Following the death of her uncle Finn, fourteen year old June feels lost and adrift. She’s just a girl obsessed with the Middle Ages–she’s not like her older sister Greta, a smart and skilled actress and skilled manipulator. All June had was Finn, but he’s gone, a victim of the 80s AIDS epidemic. When June receives a note from a man who knew her uncle, June is hesitant. However, she overcomes her trepidation to meet with a man who needs her as much as she needs him. As their friendship develops, June uncovers family wounds and secrets, and things…get hairy.

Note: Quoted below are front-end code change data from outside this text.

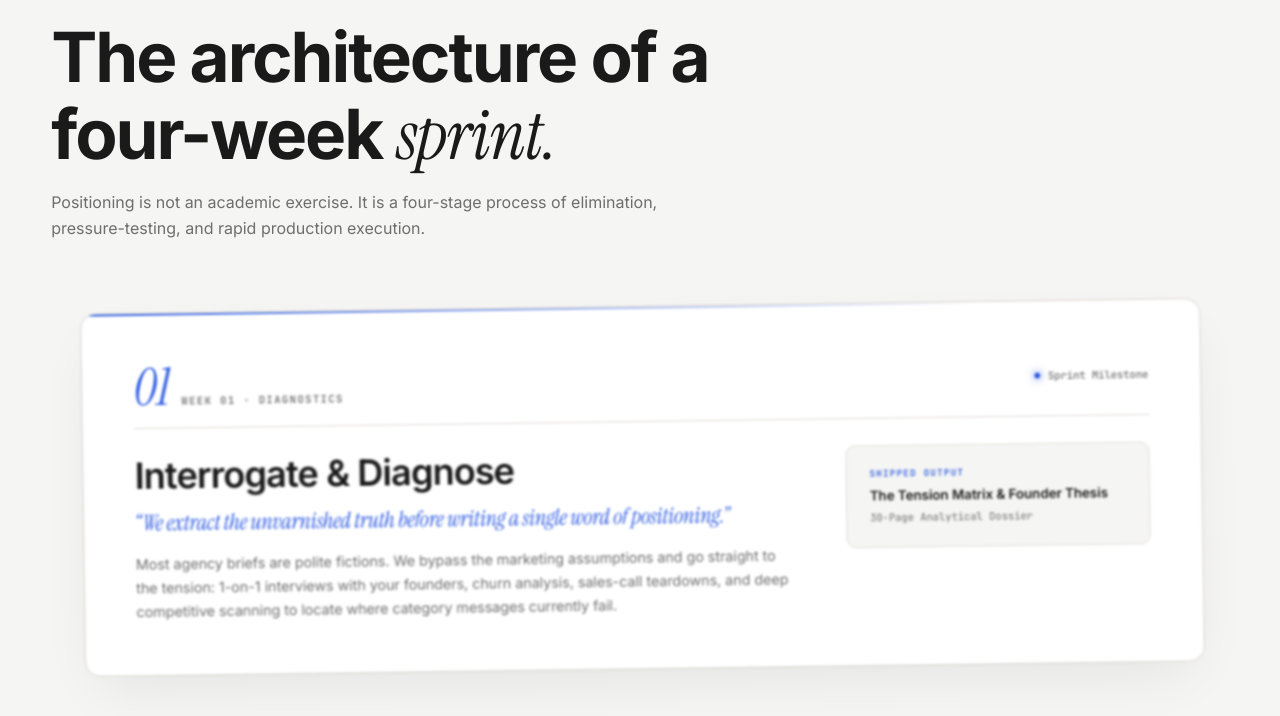
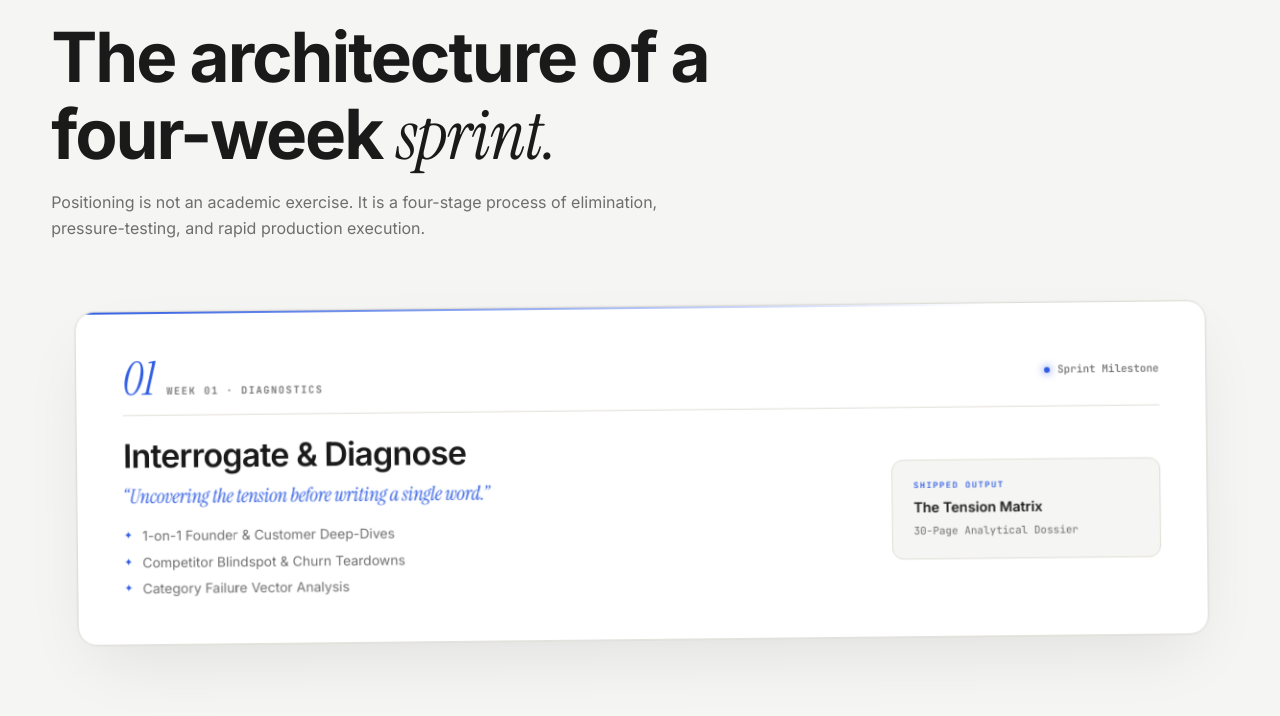
Before and after one commit to scream687/taksh-react, a Next.js app: page / in a window 1280 px wide. Shown: the part 5165-5881 px from the top of the page. Built offline with nearby package versions, Linux system fonts and the light colour scheme.

Commit message:
feat(cards): simplify sprint card details to high-impact bullet deliverables and add solid opaque background to prevent text overlap

```diff
--- a/components/motion/ScrollStack.css
+++ b/components/motion/ScrollStack.css
@@ -1,4 +1,4 @@
-/* ── React Bits ScrollStack — Absolute Stage Pinning ───── */
+/* ── React Bits ScrollStack — Precision Opaque Stage Pinning ───── */
 
 .scroll-stack-track {
   position: relative;
@@ -7,9 +7,9 @@
 
 .scroll-stack-stage {
   position: sticky;
-  top: 110px;
+  top: clamp(90px, 12vh, 120px);
   width: 100%;
-  min-height: 440px;
+  min-height: 420px;
 }
 
 .scroll-stack-stage-card {
@@ -19,18 +19,24 @@
 .scroll-stack-card {
   position: relative;
   width: 100%;
-  background: var(--white, #FFFFFF);
+  background: #FFFFFF !important;
   border: 1px solid var(--border, #E0DDD6);
-  border-radius: 16px;
-  box-shadow: 0 24px 60px -15px rgba(0, 0, 0, 0.08), 0 0 0 1px rgba(0, 0, 0, 0.03);
+  border-radius: 20px;
+  box-shadow: 0 28px 70px -15px rgba(0, 0, 0, 0.09), 0 0 0 1px rgba(0, 0, 0, 0.03);
   box-sizing: border-box;
   overflow: hidden;
   transition: box-shadow 0.3s ease, border-color 0.3s ease;
 }
 
+:root[data-theme='dark'] .scroll-stack-card {
+  background: #141414 !important;
+  border-color: rgba(255, 255, 255, 0.12);
+  box-shadow: 0 28px 70px -15px rgba(0, 0, 0, 0.6), 0 0 0 1px rgba(255, 255, 255, 0.05);
+}
+
 .scroll-stack-card:hover {
   border-color: var(--blue, #2D5BE3);
-  box-shadow: 0 32px 72px -12px rgba(45, 91, 227, 0.12), 0 0 0 1px var(--blue, #2D5BE3);
+  box-shadow: 0 32px 72px -12px rgba(45, 91, 227, 0.14), 0 0 0 1px var(--blue, #2D5BE3);
 }
 
 .scroll-stack-card-inner {
@@ -40,13 +46,14 @@
 
 /* ── Process Card Content Architecture ── */
 .proc-stack__card-content {
-  padding: clamp(32px, 4.2vw, 54px);
+  padding: clamp(28px, 3.8vw, 48px);
   display: flex;
   flex-direction: column;
-  gap: 28px;
-  min-height: 340px;
+  gap: 22px;
+  min-height: 320px;
   position: relative;
   overflow: hidden;
+  background: transparent;
 }
 
 .proc-stack__card-content::before {
@@ -64,7 +71,11 @@
   justify-content: space-between;
   align-items: center;
   border-bottom: 1px solid var(--border, #E0DDD6);
-  padding-bottom: 18px;
+  padding-bottom: 16px;
+}
+
+:root[data-theme='dark'] .proc-stack__card-top {
+  border-bottom-color: rgba(255, 255, 255, 0.08);
 }
 
 .proc-stack__num-badge {
@@ -75,7 +86,7 @@
 
 .proc-stack__num {
   font-family: 'Instrument Serif', Georgia, serif;
-  font-size: clamp(38px, 4.5vw, 54px);
+  font-size: clamp(34px, 4vw, 48px);
   font-style: italic;
   line-height: 0.9;
   color: var(--blue, #2D5BE3);
@@ -83,7 +94,7 @@
 
 .proc-stack__week {
   font-family: 'JetBrains Mono', monospace, sans-serif;
-  font-size: 11px;
+  font-size: 10.5px;
   font-weight: 600;
   letter-spacing: 0.14em;
   text-transform: uppercase;
@@ -110,19 +121,19 @@
 
 .proc-stack__content {
   display: grid;
-  grid-template-columns: 1fr minmax(240px, 320px);
-  gap: clamp(24px, 4vw, 56px);
-  align-items: flex-start;
+  grid-template-columns: 1fr minmax(220px, 280px);
+  gap: clamp(20px, 3.5vw, 48px);
+  align-items: center;
 }
 
 .proc-stack__main-col {
   display: flex;
   flex-direction: column;
-  gap: 12px;
+  gap: 10px;
 }
 
 .proc-stack__title {
-  font-size: clamp(26px, 3vw, 38px);
+  font-size: clamp(24px, 2.8vw, 34px);
   font-weight: 600;
   letter-spacing: -0.025em;
   color: var(--ink, #1A1A1A);
@@ -130,21 +141,47 @@
   line-height: 1.15;
 }
 
+:root[data-theme='dark'] .proc-stack__title {
+  color: #FFFFFF;
+}
+
 .proc-stack__thesis {
   font-family: 'Instrument Serif', Georgia, serif;
   font-style: italic;
-  font-size: clamp(18px, 1.8vw, 24px);
+  font-size: clamp(17px, 1.6vw, 22px);
   color: var(--blue, #2D5BE3);
   line-height: 1.35;
   margin: 0;
   letter-spacing: -0.01em;
 }
 
-.proc-stack__body {
-  font-size: 15px;
+/* Minimalist Bullet Points */
+.proc-stack__points {
+  display: flex;
+  flex-direction: column;
+  gap: 8px;
+  margin: 6px 0 0 0;
+  padding: 0;
+  list-style: none;
+}
+
+.proc-stack__point {
+  display: flex;
+  align-items: center;
+  gap: 10px;
+  font-family: 'Inter', sans-serif;
+  font-size: 14px;
   color: var(--muted, #6E6E6E);
-  line-height: 1.65;
-  margin: 4px 0 0 0;
+  line-height: 1.4;
+}
+
+:root[data-theme='dark'] .proc-stack__point {
+  color: rgba(245, 245, 243, 0.7);
+}
+
+.proc-stack__point-bullet {
+  color: var(--blue, #2D5BE3);
+  font-size: 11px;
 }
 
 .proc-stack__artifact-col {
@@ -155,17 +192,22 @@
 .proc-stack__artifact-box {
   background: var(--paper, #F5F5F3);
   border: 1px solid var(--border, #E0DDD6);
-  border-radius: 10px;
-  padding: 22px 24px;
+  border-radius: 12px;
+  padding: 20px 22px;
   display: flex;
   flex-direction: column;
   gap: 6px;
   width: 100%;
 }
 
+:root[data-theme='dark'] .proc-stack__artifact-box {
+  background: rgba(255, 255, 255, 0.04);
+  border-color: rgba(255, 255, 255, 0.1);
+}
+
 .proc-stack__artifact-label {
   font-family: 'JetBrains Mono', monospace, sans-serif;
-  font-size: 9.5px;
+  font-size: 9px;
   font-weight: 600;
   letter-spacing: 0.15em;
   text-transform: uppercase;
@@ -173,10 +215,14 @@
 }
 
 .proc-stack__artifact-title {
-  font-size: 14px;
+  font-size: 14.5px;
   font-weight: 600;
   color: var(--ink, #1A1A1A);
   line-height: 1.3;
+}
+
+:root[data-theme='dark'] .proc-stack__artifact-title {
+  color: #FFFFFF;
 }
 
 .proc-stack__artifact-format {
@@ -188,13 +234,13 @@
 .proc-stack__footer {
   display: flex;
   justify-content: center;
-  margin-top: 48px;
+  margin-top: 40px;
 }
 
 @media (max-width: 1024px) {
   .proc-stack__content {
     grid-template-columns: 1fr;
-    gap: 24px;
+    gap: 20px;
   }
 
   .proc-stack__artifact-col {
@@ -202,13 +248,13 @@
   }
 
   .proc-stack__artifact-box {
-    max-width: 360px;
+    max-width: 340px;
   }
 }
 
 @media (max-width: 640px) {
   .proc-stack__card-content {
-    padding: 24px 20px;
-    gap: 20px;
+    padding: 22px 18px;
+    gap: 16px;
   }
 }
--- a/components/motion/ScrollStack.tsx
+++ b/components/motion/ScrollStack.tsx
@@ -35,15 +35,15 @@ const PinnedCard: React.FC<PinnedCardProps> = ({
 }) => {
   const isFirst = index === 0;
 
-  // Generous, measured pacing across 320vh track:
+  // Staggered pacing for 4 cards across the scroll track:
   // Card 0: 0.0 -> 0.22
-  // Card 1: 0.22 -> 0.48
-  // Card 2: 0.48 -> 0.74
-  // Card 3: 0.74 -> 0.96
-  const enterStart = isFirst ? 0 : 0.22 + (index - 1) * 0.26;
-  const enterEnd = isFirst ? 0 : 0.22 + index * 0.26;
+  // Card 1: enters 0.20 -> 0.46, lands at y = 24px
+  // Card 2: enters 0.46 -> 0.72, lands at y = 48px
+  // Card 3: enters 0.72 -> 0.96, lands at y = 72px
+  const enterStart = isFirst ? 0 : 0.20 + (index - 1) * 0.26;
+  const enterEnd = isFirst ? 0 : 0.20 + index * 0.26;
 
-  const finalY = index * 22;
+  const finalY = index * 24;
   const y = useTransform(
     progress,
     [0, enterStart, enterEnd, 1],
@@ -52,11 +52,11 @@ const PinnedCard: React.FC<PinnedCardProps> = ({
 
   const opacity = useTransform(
     progress,
-    [0, enterStart, enterStart + 0.08, 1],
+    [0, enterStart, enterStart + 0.04, 1],
     isFirst ? [1, 1, 1, 1] : [0, 0, 1, 1]
   );
 
-  const scaleEnd = 0.90 + index * 0.025;
+  const scaleEnd = 0.92 + index * 0.02;
   const scale = useTransform(
     progress,
     [enterEnd, 0.96],
@@ -107,10 +107,10 @@ export interface ScrollStackProps {
 export const ScrollStack: React.FC<ScrollStackProps> = ({
   children,
   className = '',
-  itemScale = 0.025,
-  baseScale = 0.90,
-  rotationAmount = 0.8,
-  blurAmount = 2.0,
+  itemScale = 0.02,
+  baseScale = 0.92,
+  rotationAmount = 0.6,
+  blurAmount = 1.5,
 }) => {
   const containerRef = useRef<HTMLDivElement>(null);
   const { scrollYProgress } = useScroll({
@@ -144,7 +144,7 @@ export const ScrollStack: React.FC<ScrollStackProps> = ({
       >
         {cards.map((child, index) => {
           const rotSign = index % 2 === 0 ? -1 : 1;
-          const rotation = rotationAmount ? rotSign * rotationAmount * (1 + index * 0.25) : 0;
+          const rotation = rotationAmount ? rotSign * rotationAmount * (1 + index * 0.2) : 0;
           return (
             <PinnedCard
               key={index}
--- a/components/sections/ProcessSection.tsx
+++ b/components/sections/ProcessSection.tsx
@@ -7,42 +7,54 @@ import ScrollStack, { ScrollStackItem } from '@/components/motion/ScrollStack';
 export const SPRINT_PHASES = [
   {
     num: '01',
-    phase: 'PHASE 01',
     week: 'WEEK 01 · DIAGNOSTICS',
     name: 'Interrogate & Diagnose',
-    thesis: 'We extract the unvarnished truth before writing a single word of positioning.',
-    body: 'Most agency briefs are polite fictions. We bypass the marketing assumptions and go straight to the tension: 1-on-1 interviews with your founders, churn analysis, sales-call teardowns, and deep competitive scanning to locate where category messages currently fail.',
-    artifact: 'The Tension Matrix & Founder Thesis',
+    thesis: 'Uncovering the tension before writing a single word.',
+    points: [
+      '1-on-1 Founder & Customer Deep-Dives',
+      'Competitor Blindspot & Churn Teardowns',
+      'Category Failure Vector Analysis',
+    ],
+    artifact: 'The Tension Matrix',
     format: '30-Page Analytical Dossier',
   },
   {
     num: '02',
-    phase: 'PHASE 02',
     week: 'WEEK 02 · POSITIONING',
     name: 'Carve & Articulate',
-    thesis: 'The single sentence that holds your entire commercial strategy together.',
-    body: 'We strip away category jargon and build your core narrative pillars. Who are you exclusively built for? What category orthodoxy do you reject? Why is choosing your competitor an active compromise? We establish the sharp commercial conviction that makes every next hire and product decision obvious.',
-    artifact: 'Category Doctrine & Messaging Pillars',
+    thesis: 'The single sentence that defends your entire category.',
+    points: [
+      'Singular Category Point of View',
+      'Defensible Messaging Architecture',
+      'Anti-Orthodoxy Category Manifesto',
+    ],
+    artifact: 'Category Doctrine',
     format: 'Core Narrative Framework',
   },
   {
     num: '03',
-    phase: 'PHASE 03',
     week: 'WEEK 03 · IDENTITY SYSTEM',
     name: 'Shape & Systemize',
-    thesis: 'A living design language engineered for instant category recognition.',
-    body: 'Strategy without visual authority is invisible. We translate the narrative into a production identity system: bespoke typographic scale, calibrated color tokens, layout geometry, and high-impact digital collateral designed to stand out against monochromatic competitors.',
-    artifact: 'Tokenized Identity & Design Tokens',
-    format: 'Production Figma & Asset Library',
+    thesis: 'A living design language engineered for instant recognition.',
+    points: [
+      'Bespoke Typographic & Layout Scale',
+      'Calibrated Color & Token Architecture',
+      'Digital Collateral & Visual Standards',
+    ],
+    artifact: 'Tokenized Identity',
+    format: 'Production Asset Library',
   },
   {
     num: '04',
-    phase: 'PHASE 04',
     week: 'WEEK 04 · EXECUTION',
     name: 'Ship & Calibrate',
-    thesis: 'Handover with zero ambiguity and 90 days of commercial momentum.',
-    body: 'We do not deliver decks that gather dust. We build live marketing assets, walk through every asset with your executive and engineering teams, calibrate initial market feedback, and provide a 90-day roadmap so the team executes with relentless clarity.',
-    artifact: 'GTM War-Chest & 90-Day Execution Plan',
+    thesis: 'Handover with zero ambiguity and immediate commercial momentum.',
+    points: [
+      'Production-Ready Launch Kit',
+      'Executive & Team Delivery Walkthrough',
+      '90-Day Go-to-Market Execution Plan',
+    ],
+    artifact: 'GTM War-Chest',
     format: 'Market-Ready Launch Kit',
   },
 ];
@@ -80,10 +92,10 @@ export function ProcessSection() {
         {/* Precision Hardware ScrollStack */}
         <div style={{ marginTop: '48px', marginBottom: '40px' }}>
           <ScrollStack
-            itemScale={0.03}
-            baseScale={0.88}
-            rotationAmount={0.8}
-            blurAmount={2.5}
+            itemScale={0.02}
+            baseScale={0.92}
+            rotationAmount={0.6}
+            blurAmount={1.5}
           >
             {SPRINT_PHASES.map((phase) => (
               <ScrollStackItem key={phase.num} itemClassName="proc-stack-item">
@@ -100,14 +112,23 @@ export function ProcessSection() {
                     </div>
                   </div>
 
-                  {/* Center Content: Headline & Thesis */}
+                  {/* Center Content: Headline, Thesis & 3 Bullet Deliverables */}
                   <div className="proc-stack__content">
                     <div className="proc-stack__main-col">
                       <h3 className="proc-stack__title">{phase.name}</h3>
-                      <blockquote className="proc-stack__thesis">
+                      <p className="proc-stack__thesis">
                         &ldquo;{phase.thesis}&rdquo;
-                      </blockquote>
-                      <p className="proc-stack__body">{phase.body}</p>
+                      </p>
+
+                      {/* 3 Ultra-Clean Key Deliverables */}
+                      <ul className="proc-stack__points">
+                        {phase.points.map((point, i) => (
+                          <li key={i} className="proc-stack__point">
+                            <span className="proc-stack__point-bullet">✦</span>
+                            <span>{point}</span>
+                          </li>
+                        ))}
+                      </ul>
                     </div>
 
                     {/* Right Artifact Capsule */}
```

Although this book is an Alex Award, it did not do as much for me as I would have expected. There were definitely things that I enjoyed: I really liked how the arc involving June’s relationship with Greta played out, as well as most of the family-related things. For anyone concerned about the relationship, it actually plays out fine and is not troublesome. My complaints originate from two things. The first is how much suspension of disbelief that I felt that Brunt expected from me. I know June is young, but I did not think a child in the 80s would be as naive or willing as she acts in the story. My other complaint is that the story is too dramatic. I know that story is supposed to have a lot of dramatic tension, but, for me, this one had too much to be really meaningful for me. I can’t point exactly to what strikes me as over-dramatic, but I will say that June did not strike me as a character who could generate that much and then solve it. Overall, I didn’t dislike the book, but it was not my absolute favorite.